TASK DETAILS:
Present the data once more in exactly its original form.

EXERCISE INPUT:

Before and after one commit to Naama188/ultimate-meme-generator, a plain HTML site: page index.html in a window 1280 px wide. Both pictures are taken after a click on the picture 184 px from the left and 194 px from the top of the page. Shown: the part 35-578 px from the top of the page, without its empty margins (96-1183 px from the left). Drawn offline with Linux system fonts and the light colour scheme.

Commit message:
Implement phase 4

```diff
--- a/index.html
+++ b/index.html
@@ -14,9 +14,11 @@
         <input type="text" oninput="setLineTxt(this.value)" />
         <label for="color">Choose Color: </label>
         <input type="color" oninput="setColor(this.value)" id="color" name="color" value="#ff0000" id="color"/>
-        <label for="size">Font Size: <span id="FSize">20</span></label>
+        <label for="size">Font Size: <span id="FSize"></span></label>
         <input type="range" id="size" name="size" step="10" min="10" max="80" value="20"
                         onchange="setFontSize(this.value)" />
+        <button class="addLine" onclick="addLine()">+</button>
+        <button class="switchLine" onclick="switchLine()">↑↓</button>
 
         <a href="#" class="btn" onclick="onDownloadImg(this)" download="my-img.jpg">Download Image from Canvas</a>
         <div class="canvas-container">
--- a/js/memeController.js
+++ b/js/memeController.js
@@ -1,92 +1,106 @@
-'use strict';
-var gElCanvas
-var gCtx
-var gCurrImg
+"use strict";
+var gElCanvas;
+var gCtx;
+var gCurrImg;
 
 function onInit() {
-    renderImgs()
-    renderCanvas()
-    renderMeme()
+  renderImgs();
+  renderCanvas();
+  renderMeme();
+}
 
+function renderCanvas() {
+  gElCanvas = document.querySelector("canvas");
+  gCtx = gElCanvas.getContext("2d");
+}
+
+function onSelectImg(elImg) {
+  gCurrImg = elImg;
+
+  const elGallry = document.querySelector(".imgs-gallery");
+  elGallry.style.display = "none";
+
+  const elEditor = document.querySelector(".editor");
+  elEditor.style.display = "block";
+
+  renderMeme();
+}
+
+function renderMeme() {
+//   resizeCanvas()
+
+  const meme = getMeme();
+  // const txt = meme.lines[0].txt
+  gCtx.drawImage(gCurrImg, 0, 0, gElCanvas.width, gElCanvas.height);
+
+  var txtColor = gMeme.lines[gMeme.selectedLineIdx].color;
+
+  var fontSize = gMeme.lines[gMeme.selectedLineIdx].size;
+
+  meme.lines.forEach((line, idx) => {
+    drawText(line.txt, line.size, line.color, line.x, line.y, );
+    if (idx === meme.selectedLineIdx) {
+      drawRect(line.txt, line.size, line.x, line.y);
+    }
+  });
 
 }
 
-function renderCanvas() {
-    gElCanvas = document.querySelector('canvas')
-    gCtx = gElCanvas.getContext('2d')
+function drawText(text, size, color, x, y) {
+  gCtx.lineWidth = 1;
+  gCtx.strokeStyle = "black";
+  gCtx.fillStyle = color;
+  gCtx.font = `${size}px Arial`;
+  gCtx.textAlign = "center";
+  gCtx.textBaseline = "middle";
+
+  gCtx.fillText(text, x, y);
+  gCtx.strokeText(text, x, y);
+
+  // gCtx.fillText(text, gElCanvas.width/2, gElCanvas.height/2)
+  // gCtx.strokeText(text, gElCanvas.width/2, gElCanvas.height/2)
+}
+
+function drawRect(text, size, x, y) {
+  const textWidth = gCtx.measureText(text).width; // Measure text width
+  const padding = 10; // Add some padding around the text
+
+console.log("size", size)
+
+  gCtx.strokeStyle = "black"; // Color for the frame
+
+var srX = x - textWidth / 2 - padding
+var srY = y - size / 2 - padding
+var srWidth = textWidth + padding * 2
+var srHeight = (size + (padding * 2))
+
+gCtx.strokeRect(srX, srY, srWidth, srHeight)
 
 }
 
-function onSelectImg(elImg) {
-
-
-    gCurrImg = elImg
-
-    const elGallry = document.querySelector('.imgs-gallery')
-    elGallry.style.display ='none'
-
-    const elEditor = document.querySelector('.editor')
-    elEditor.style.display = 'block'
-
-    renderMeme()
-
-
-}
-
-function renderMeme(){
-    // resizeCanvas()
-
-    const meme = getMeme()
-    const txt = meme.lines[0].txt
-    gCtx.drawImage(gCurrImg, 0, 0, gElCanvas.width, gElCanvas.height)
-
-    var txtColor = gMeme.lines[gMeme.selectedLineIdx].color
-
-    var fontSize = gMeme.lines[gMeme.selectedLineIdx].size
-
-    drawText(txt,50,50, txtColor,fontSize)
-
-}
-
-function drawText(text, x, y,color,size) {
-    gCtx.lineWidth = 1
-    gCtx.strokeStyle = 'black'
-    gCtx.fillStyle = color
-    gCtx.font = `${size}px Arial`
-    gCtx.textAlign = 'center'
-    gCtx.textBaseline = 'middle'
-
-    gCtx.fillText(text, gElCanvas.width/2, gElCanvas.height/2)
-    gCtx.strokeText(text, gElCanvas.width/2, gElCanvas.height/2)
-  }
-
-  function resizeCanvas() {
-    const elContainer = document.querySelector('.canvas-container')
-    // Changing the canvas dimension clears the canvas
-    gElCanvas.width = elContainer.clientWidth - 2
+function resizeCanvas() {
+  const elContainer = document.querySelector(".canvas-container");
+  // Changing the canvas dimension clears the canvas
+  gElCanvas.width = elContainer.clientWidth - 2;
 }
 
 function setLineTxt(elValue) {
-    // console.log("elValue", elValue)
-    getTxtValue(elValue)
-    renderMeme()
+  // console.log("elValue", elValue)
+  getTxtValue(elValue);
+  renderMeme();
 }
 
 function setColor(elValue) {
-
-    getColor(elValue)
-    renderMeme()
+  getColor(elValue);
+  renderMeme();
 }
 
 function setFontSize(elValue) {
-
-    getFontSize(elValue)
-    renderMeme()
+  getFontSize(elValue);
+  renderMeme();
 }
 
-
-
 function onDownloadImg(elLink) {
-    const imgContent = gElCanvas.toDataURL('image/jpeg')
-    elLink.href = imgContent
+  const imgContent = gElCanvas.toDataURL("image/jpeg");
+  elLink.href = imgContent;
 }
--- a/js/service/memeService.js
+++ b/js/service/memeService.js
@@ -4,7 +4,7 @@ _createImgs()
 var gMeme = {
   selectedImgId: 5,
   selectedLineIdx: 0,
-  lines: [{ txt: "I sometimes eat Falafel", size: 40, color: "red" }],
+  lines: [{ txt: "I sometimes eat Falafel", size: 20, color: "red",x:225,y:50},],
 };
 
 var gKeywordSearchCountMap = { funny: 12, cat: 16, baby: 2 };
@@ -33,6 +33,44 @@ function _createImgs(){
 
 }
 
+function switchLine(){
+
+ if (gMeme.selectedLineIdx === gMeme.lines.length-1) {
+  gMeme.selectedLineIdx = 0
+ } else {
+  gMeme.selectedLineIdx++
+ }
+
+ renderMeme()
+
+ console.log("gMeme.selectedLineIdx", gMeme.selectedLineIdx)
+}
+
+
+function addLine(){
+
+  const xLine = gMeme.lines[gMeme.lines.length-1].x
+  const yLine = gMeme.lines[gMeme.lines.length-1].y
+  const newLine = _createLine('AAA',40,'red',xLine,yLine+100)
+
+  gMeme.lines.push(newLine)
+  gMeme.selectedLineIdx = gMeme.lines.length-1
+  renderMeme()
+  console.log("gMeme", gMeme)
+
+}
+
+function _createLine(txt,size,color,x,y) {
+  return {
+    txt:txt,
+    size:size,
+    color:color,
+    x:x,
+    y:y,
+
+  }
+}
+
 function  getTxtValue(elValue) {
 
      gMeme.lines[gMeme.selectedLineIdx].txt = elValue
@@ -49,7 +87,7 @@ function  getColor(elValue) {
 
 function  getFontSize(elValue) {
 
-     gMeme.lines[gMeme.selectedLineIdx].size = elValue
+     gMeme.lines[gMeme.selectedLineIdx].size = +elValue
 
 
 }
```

RESPONSE:
Before and after one commit to Naama188/ultimate-meme-generator, a plain HTML site: page index.html in a window 1280 px wide. Both pictures are taken after a click on the picture 184 px from the left and 194 px from the top of the page. Shown: the part 35-578 px from the top of the page, without its empty margins (96-1183 px from the left). Drawn offline with Linux system fonts and the light colour scheme.

Commit message:
Implement phase 4

```diff
--- a/index.html
+++ b/index.html
@@ -14,9 +14,11 @@
         <input type="text" oninput="setLineTxt(this.value)" />
         <label for="color">Choose Color: </label>
         <input type="color" oninput="setColor(this.value)" id="color" name="color" value="#ff0000" id="color"/>
-        <label for="size">Font Size: <span id="FSize">20</span></label>
+        <label for="size">Font Size: <span id="FSize"></span></label>
         <input type="range" id="size" name="size" step="10" min="10" max="80" value="20"
                         onchange="setFontSize(this.value)" />
+        <button class="addLine" onclick="addLine()">+</button>
+        <button class="switchLine" onclick="switchLine()">↑↓</button>
 
         <a href="#" class="btn" onclick="onDownloadImg(this)" download="my-img.jpg">Download Image from Canvas</a>
         <div class="canvas-container">
--- a/js/memeController.js
+++ b/js/memeController.js
@@ -1,92 +1,106 @@
-'use strict';
-var gElCanvas
-var gCtx
-var gCurrImg
+"use strict";
+var gElCanvas;
+var gCtx;
+var gCurrImg;
 
 function onInit() {
-    renderImgs()
-    renderCanvas()
-    renderMeme()
+  renderImgs();
+  renderCanvas();
+  renderMeme();
+}
 
+function renderCanvas() {
+  gElCanvas = document.querySelector("canvas");
+  gCtx = gElCanvas.getContext("2d");
+}
+
+function onSelectImg(elImg) {
+  gCurrImg = elImg;
+
+  const elGallry = document.querySelector(".imgs-gallery");
+  elGallry.style.display = "none";
+
+  const elEditor = document.querySelector(".editor");
+  elEditor.style.display = "block";
+
+  renderMeme();
+}
+
+function renderMeme() {
+//   resizeCanvas()
+
+  const meme = getMeme();
+  // const txt = meme.lines[0].txt
+  gCtx.drawImage(gCurrImg, 0, 0, gElCanvas.width, gElCanvas.height);
+
+  var txtColor = gMeme.lines[gMeme.selectedLineIdx].color;
+
+  var fontSize = gMeme.lines[gMeme.selectedLineIdx].size;
+
+  meme.lines.forEach((line, idx) => {
+    drawText(line.txt, line.size, line.color, line.x, line.y, );
+    if (idx === meme.selectedLineIdx) {
+      drawRect(line.txt, line.size, line.x, line.y);
+    }
+  });
 
 }
 
-function renderCanvas() {
-    gElCanvas = document.querySelector('canvas')
-    gCtx = gElCanvas.getContext('2d')
+function drawText(text, size, color, x, y) {
+  gCtx.lineWidth = 1;
+  gCtx.strokeStyle = "black";
+  gCtx.fillStyle = color;
+  gCtx.font = `${size}px Arial`;
+  gCtx.textAlign = "center";
+  gCtx.textBaseline = "middle";
+
+  gCtx.fillText(text, x, y);
+  gCtx.strokeText(text, x, y);
+
+  // gCtx.fillText(text, gElCanvas.width/2, gElCanvas.height/2)
+  // gCtx.strokeText(text, gElCanvas.width/2, gElCanvas.height/2)
+}
+
+function drawRect(text, size, x, y) {
+  const textWidth = gCtx.measureText(text).width; // Measure text width
+  const padding = 10; // Add some padding around the text
+
+console.log("size", size)
+
+  gCtx.strokeStyle = "black"; // Color for the frame
+
+var srX = x - textWidth / 2 - padding
+var srY = y - size / 2 - padding
+var srWidth = textWidth + padding * 2
+var srHeight = (size + (padding * 2))
+
+gCtx.strokeRect(srX, srY, srWidth, srHeight)
 
 }
 
-function onSelectImg(elImg) {
-
-
-    gCurrImg = elImg
-
-    const elGallry = document.querySelector('.imgs-gallery')
-    elGallry.style.display ='none'
-
-    const elEditor = document.querySelector('.editor')
-    elEditor.style.display = 'block'
-
-    renderMeme()
-
-
-}
-
-function renderMeme(){
-    // resizeCanvas()
-
-    const meme = getMeme()
-    const txt = meme.lines[0].txt
-    gCtx.drawImage(gCurrImg, 0, 0, gElCanvas.width, gElCanvas.height)
-
-    var txtColor = gMeme.lines[gMeme.selectedLineIdx].color
-
-    var fontSize = gMeme.lines[gMeme.selectedLineIdx].size
-
-    drawText(txt,50,50, txtColor,fontSize)
-
-}
-
-function drawText(text, x, y,color,size) {
-    gCtx.lineWidth = 1
-    gCtx.strokeStyle = 'black'
-    gCtx.fillStyle = color
-    gCtx.font = `${size}px Arial`
-    gCtx.textAlign = 'center'
-    gCtx.textBaseline = 'middle'
-
-    gCtx.fillText(text, gElCanvas.width/2, gElCanvas.height/2)
-    gCtx.strokeText(text, gElCanvas.width/2, gElCanvas.height/2)
-  }
-
-  function resizeCanvas() {
-    const elContainer = document.querySelector('.canvas-container')
-    // Changing the canvas dimension clears the canvas
-    gElCanvas.width = elContainer.clientWidth - 2
+function resizeCanvas() {
+  const elContainer = document.querySelector(".canvas-container");
+  // Changing the canvas dimension clears the canvas
+  gElCanvas.width = elContainer.clientWidth - 2;
 }
 
 function setLineTxt(elValue) {
-    // console.log("elValue", elValue)
-    getTxtValue(elValue)
-    renderMeme()
+  // console.log("elValue", elValue)
+  getTxtValue(elValue);
+  renderMeme();
 }
 
 function setColor(elValue) {
-
-    getColor(elValue)
-    renderMeme()
+  getColor(elValue);
+  renderMeme();
 }
 
 function setFontSize(elValue) {
-
-    getFontSize(elValue)
-    renderMeme()
+  getFontSize(elValue);
+  renderMeme();
 }
 
-
-
 function onDownloadImg(elLink) {
-    const imgContent = gElCanvas.toDataURL('image/jpeg')
-    elLink.href = imgContent
+  const imgContent = gElCanvas.toDataURL("image/jpeg");
+  elLink.href = imgContent;
 }
--- a/js/service/memeService.js
+++ b/js/service/memeService.js
@@ -4,7 +4,7 @@ _createImgs()
 var gMeme = {
   selectedImgId: 5,
   selectedLineIdx: 0,
-  lines: [{ txt: "I sometimes eat Falafel", size: 40, color: "red" }],
+  lines: [{ txt: "I sometimes eat Falafel", size: 20, color: "red",x:225,y:50},],
 };
 
 var gKeywordSearchCountMap = { funny: 12, cat: 16, baby: 2 };
@@ -33,6 +33,44 @@ function _createImgs(){
 
 }
 
+function switchLine(){
+
+ if (gMeme.selectedLineIdx === gMeme.lines.length-1) {
+  gMeme.selectedLineIdx = 0
+ } else {
+  gMeme.selectedLineIdx++
+ }
+
+ renderMeme()
+
+ console.log("gMeme.selectedLineIdx", gMeme.selectedLineIdx)
+}
+
+
+function addLine(){
+
+  const xLine = gMeme.lines[gMeme.lines.length-1].x
+  const yLine = gMeme.lines[gMeme.lines.length-1].y
+  const newLine = _createLine('AAA',40,'red',xLine,yLine+100)
+
+  gMeme.lines.push(newLine)
+  gMeme.selectedLineIdx = gMeme.lines.length-1
+  renderMeme()
+  console.log("gMeme", gMeme)
+
+}
+
+function _createLine(txt,size,color,x,y) {
+  return {
+    txt:txt,
+    size:size,
+    color:color,
+    x:x,
+    y:y,
+
+  }
+}
+
 function  getTxtValue(elValue) {
 
      gMeme.lines[gMeme.selectedLineIdx].txt = elValue
@@ -49,7 +87,7 @@ function  getColor(elValue) {
 
 function  getFontSize(elValue) {
 
-     gMeme.lines[gMeme.selectedLineIdx].size = elValue
+     gMeme.lines[gMeme.selectedLineIdx].size = +elValue
 
 
 }
```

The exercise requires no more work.